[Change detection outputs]

━━━━━━━━━━

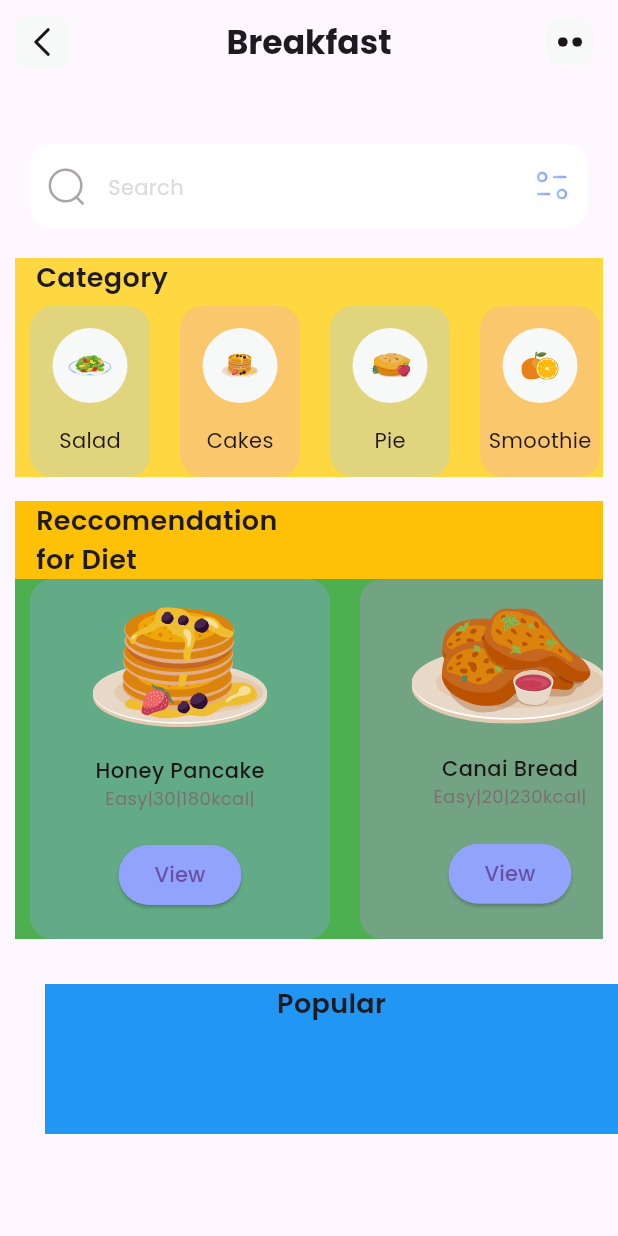
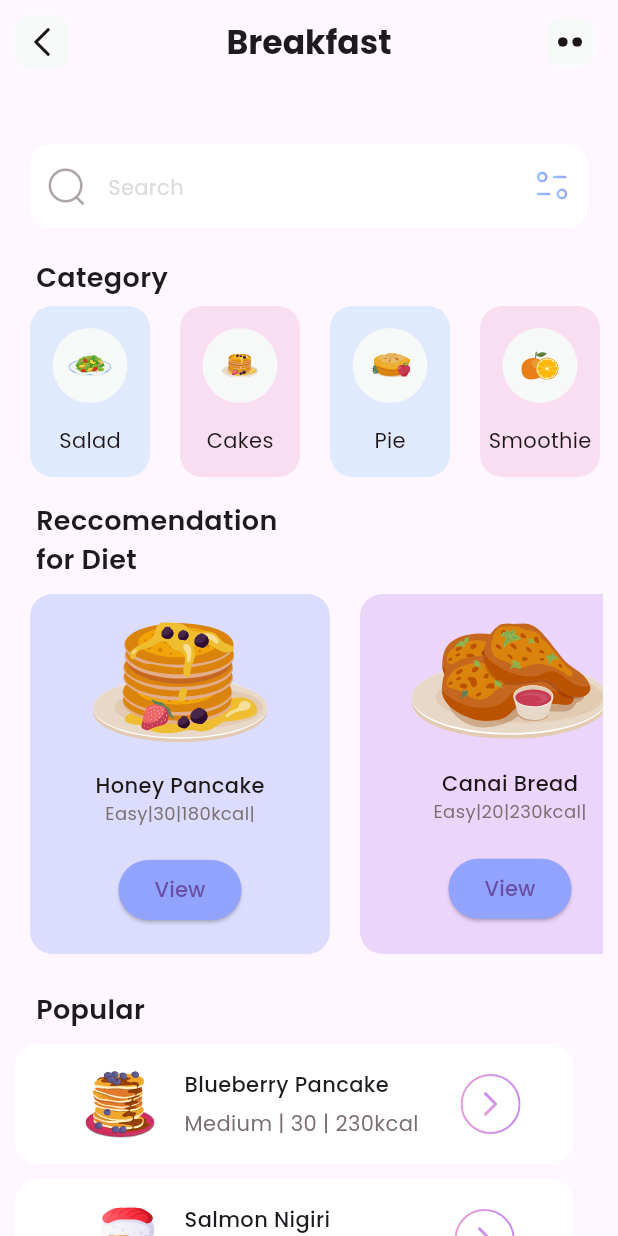
Before and after one commit to notYouralex/Meal_Plan_Page, a Flutter app: the screen it shows after launch, on a phone screen of 412 x 824 dp. Run offline on Flutter 3.47's test engine with Material 3 defaults, Android fonts, the phone set to English and light mode, and no system bars; our stand-ins replace flutter_svg.

Commit message:
created the popular widget

```diff
--- /dev/null
+++ b/lib/models/popular_model.dart
@@ -0,0 +1,18 @@
+
+class PopularModel{
+
+  String iconPath;
+  String name;
+  String level;
+  int duration;
+  int cal;
+
+  PopularModel({
+    required this.name,
+    required this.level,
+    required this.duration,
+    required this.cal,
+    required this.iconPath,
+  });
+
+}
--- a/lib/widgets/category_section.dart
+++ b/lib/widgets/category_section.dart
@@ -16,7 +16,6 @@ class CategorySection extends StatelessWidget {
   @override
   Widget build(BuildContext context) {
   return Container(
-    color: Colors.amberAccent,
     margin: const EdgeInsets.only(left: 10, top: 20, right: 10),
     child: Column(
       mainAxisSize: MainAxisSize.min, // Fit content instead of fixed height
--- a/lib/widgets/popular_section.dart
+++ b/lib/widgets/popular_section.dart
@@ -1,21 +1,98 @@
 import 'package:flutter/material.dart';
+import 'package:flutter_svg/flutter_svg.dart';
+import 'package:practice/models/popular_model.dart';
 import 'package:practice/widgets/section_title.dart';
 
 class PopularSection extends StatelessWidget {
-  const PopularSection({super.key});
+  PopularSection({super.key});
+
+  final List<PopularModel> popularList = [
+    PopularModel(
+      name: 'Blueberry Pancake',
+      level: 'Medium',
+      duration: 30,
+      cal: 230,
+      iconPath: 'assets/icons/blueberry_pancake.svg',
+    ),
+    PopularModel(
+      name: 'Salmon Nigiri',
+      level: 'Medium',
+      duration: 20,
+      cal: 120,
+      iconPath: 'assets/icons/salmon_nigiri.svg',
+    ),
+  ];
 
   @override
   Widget build(BuildContext context) {
     return Container(
       width: double.infinity,
-      height: 100,
-      margin: EdgeInsets.only(top: 30,left: 30),
-      color: Colors.blue,
+      margin: EdgeInsets.only(top: 24, left: 10, right: 10),
       child: Column(
+        crossAxisAlignment: CrossAxisAlignment.start,
         children: [
-          SectionTitle(title: 'Popular')
+          Padding(
+            padding: const EdgeInsets.only(left: 14),
+            child: SectionTitle(title: 'Popular'),
+          ),
+          SizedBox(
+            height: 140,
+            child: ListView.builder(
+              scrollDirection: Axis.vertical,
+              itemCount: popularList.length,
+              itemBuilder: popularCard,
+            ),
+          ),
         ],
       ),
     );
   }
+
+  Widget? popularCard(context, index) => Container(
+    height: 80,
+    margin: EdgeInsets.only(left: 10, top: 10, right: 10),
+    decoration: BoxDecoration(
+      borderRadius: BorderRadius.circular(15),
+      boxShadow: [
+        BoxShadow(
+          color: Color(0xFFFFFFFF),
+          offset: Offset(-10, 0)
+        ),
+      ],
+    ),
+    child: Row(
+      crossAxisAlignment: CrossAxisAlignment.center,
+      mainAxisAlignment: MainAxisAlignment.center,
+      children: [
+        SvgPicture.asset(popularList[index].iconPath),
+        Container(
+          margin: EdgeInsets.only(left: 20),
+          child: Column(
+            crossAxisAlignment: CrossAxisAlignment.start,
+            mainAxisAlignment: MainAxisAlignment.spaceEvenly,
+            mainAxisSize: MainAxisSize.min,
+            spacing: 6,
+            children: [
+              Text(popularList[index].name,
+                style: TextStyle(fontWeight: FontWeight.w500),
+              ),
+              Text(
+                '${popularList[index].level} | ${popularList[index].duration} | ${popularList[index].cal}kcal',
+                style: TextStyle(color: Color(0xFF7B6F72)),
+              ),
+            ],
+          ),
+        ),
+        IconButton(
+          icon: Container(
+            margin: EdgeInsets.only(left: 20),
+            height: 40,
+            width: 40,
+            child: SvgPicture.asset('assets/icons/button.svg'),
+          ),
+          onPressed: () => {},
+        ),
+      ],
+    ),
+  );
 }
--- a/lib/widgets/recommendation_section.dart
+++ b/lib/widgets/recommendation_section.dart
@@ -15,7 +15,6 @@ class RecommendationSection extends StatelessWidget {
   Widget build(BuildContext context) {
     return Container(
       margin: EdgeInsets.only(top: 16, left: 10, right: 10),
-      color: Colors.amber,
       child: Column(
         mainAxisSize: MainAxisSize.min,
         crossAxisAlignment: CrossAxisAlignment.start,
@@ -25,8 +24,8 @@ class RecommendationSection extends StatelessWidget {
             child: SectionTitle(title: "Reccomendation\nfor Diet",)
         ),
         Container(
+          margin: EdgeInsets.only(top: 10),
           height: 240,
-          color: Colors.green,
           child: ListView.builder(
             scrollDirection: Axis.horizontal,
             itemCount: listRecommendation.length,
```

━━━━━━━━━━

Which lines above contain the word "index"? List them.

**TASK ANSWER:**
+  Widget? popularCard(context, index) => Container(
+        SvgPicture.asset(popularList[index].iconPath),
+              Text(popularList[index].name,
+                '${popularList[index].level} | ${popularList[index].duration} | ${popularList[index].cal}kcal',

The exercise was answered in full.